- _WHAT YOU WILL DO_
Please reproduce the entries below exactly, omitting any images they contain.

- _MATERIAL PROVIDED_
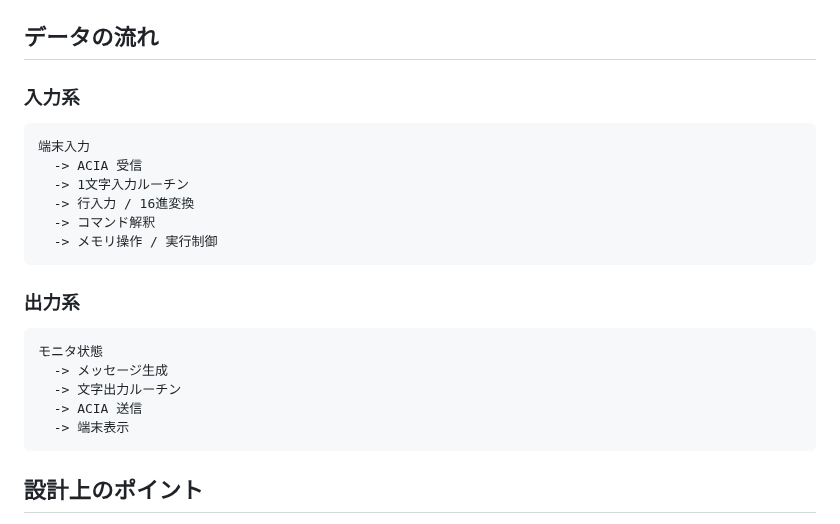
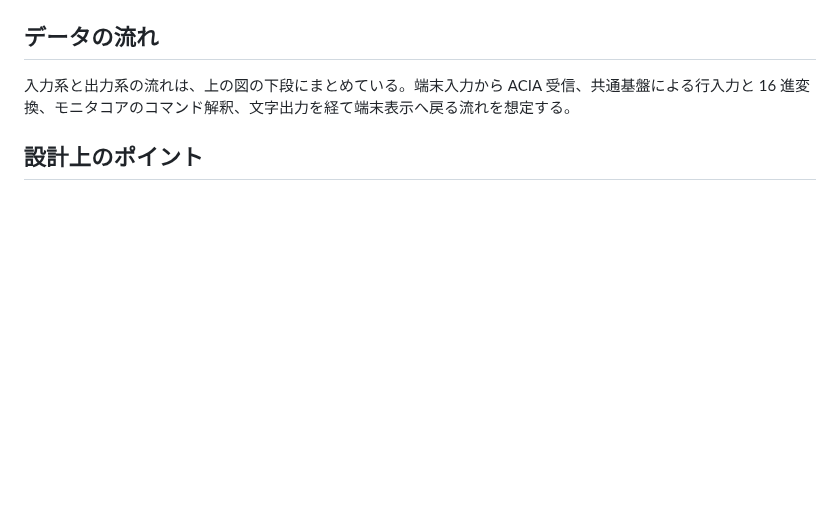
Before and after one commit to kuninet/mc6800-rom-monitor, a Markdown page: docs/design/architecture.md, the part around one of its changes. GitHub-like rendering; blank space fills up the shorter version.

````diff
--- a/docs/design/architecture.md
+++ b/docs/design/architecture.md
@@ -98,26 +82,7 @@ flowchart TD
 
 ## データの流れ
 
-### 入力系
-
-```text
-端末入力
-  -> ACIA 受信
-  -> 1文字入力ルーチン
-  -> 行入力 / 16進変換
-  -> コマンド解釈
-  -> メモリ操作 / 実行制御
-```
-
-### 出力系
-
-```text
-モニタ状態
-  -> メッセージ生成
-  -> 文字出力ルーチン
-  -> ACIA 送信
-  -> 端末表示
-```
+入力系と出力系の流れは、上の図の下段にまとめている。端末入力から ACIA 受信、共通基盤による行入力と 16 進変換、モニタコアのコマンド解釈、文字出力を経て端末表示へ戻る流れを想定する。
 
 ## 設計上のポイント
 
````
Also changed, not shown: other parts of docs/design/architecture.md (+8 -24 lines), docs/design/memory_map.md (+3 -73 lines), docs/design/images/architecture.png (added), docs/design/images/memory_map.png (added), 2 other files.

- _RESPONSE BELOW_
Before and after one commit to kuninet/mc6800-rom-monitor, a Markdown page: docs/design/architecture.md, the part around one of its changes. GitHub-like rendering; blank space fills up the shorter version.

````diff
--- a/docs/design/architecture.md
+++ b/docs/design/architecture.md
@@ -98,26 +82,7 @@ flowchart TD
 
 ## データの流れ
 
-### 入力系
-
-```text
-端末入力
-  -> ACIA 受信
-  -> 1文字入力ルーチン
-  -> 行入力 / 16進変換
-  -> コマンド解釈
-  -> メモリ操作 / 実行制御
-```
-
-### 出力系
-
-```text
-モニタ状態
-  -> メッセージ生成
-  -> 文字出力ルーチン
-  -> ACIA 送信
-  -> 端末表示
-```
+入力系と出力系の流れは、上の図の下段にまとめている。端末入力から ACIA 受信、共通基盤による行入力と 16 進変換、モニタコアのコマンド解釈、文字出力を経て端末表示へ戻る流れを想定する。
 
 ## 設計上のポイント
 
````
Also changed, not shown: other parts of docs/design/architecture.md (+8 -24 lines), docs/design/memory_map.md (+3 -73 lines), docs/design/images/architecture.png (added), docs/design/images/memory_map.png (added), 2 other files.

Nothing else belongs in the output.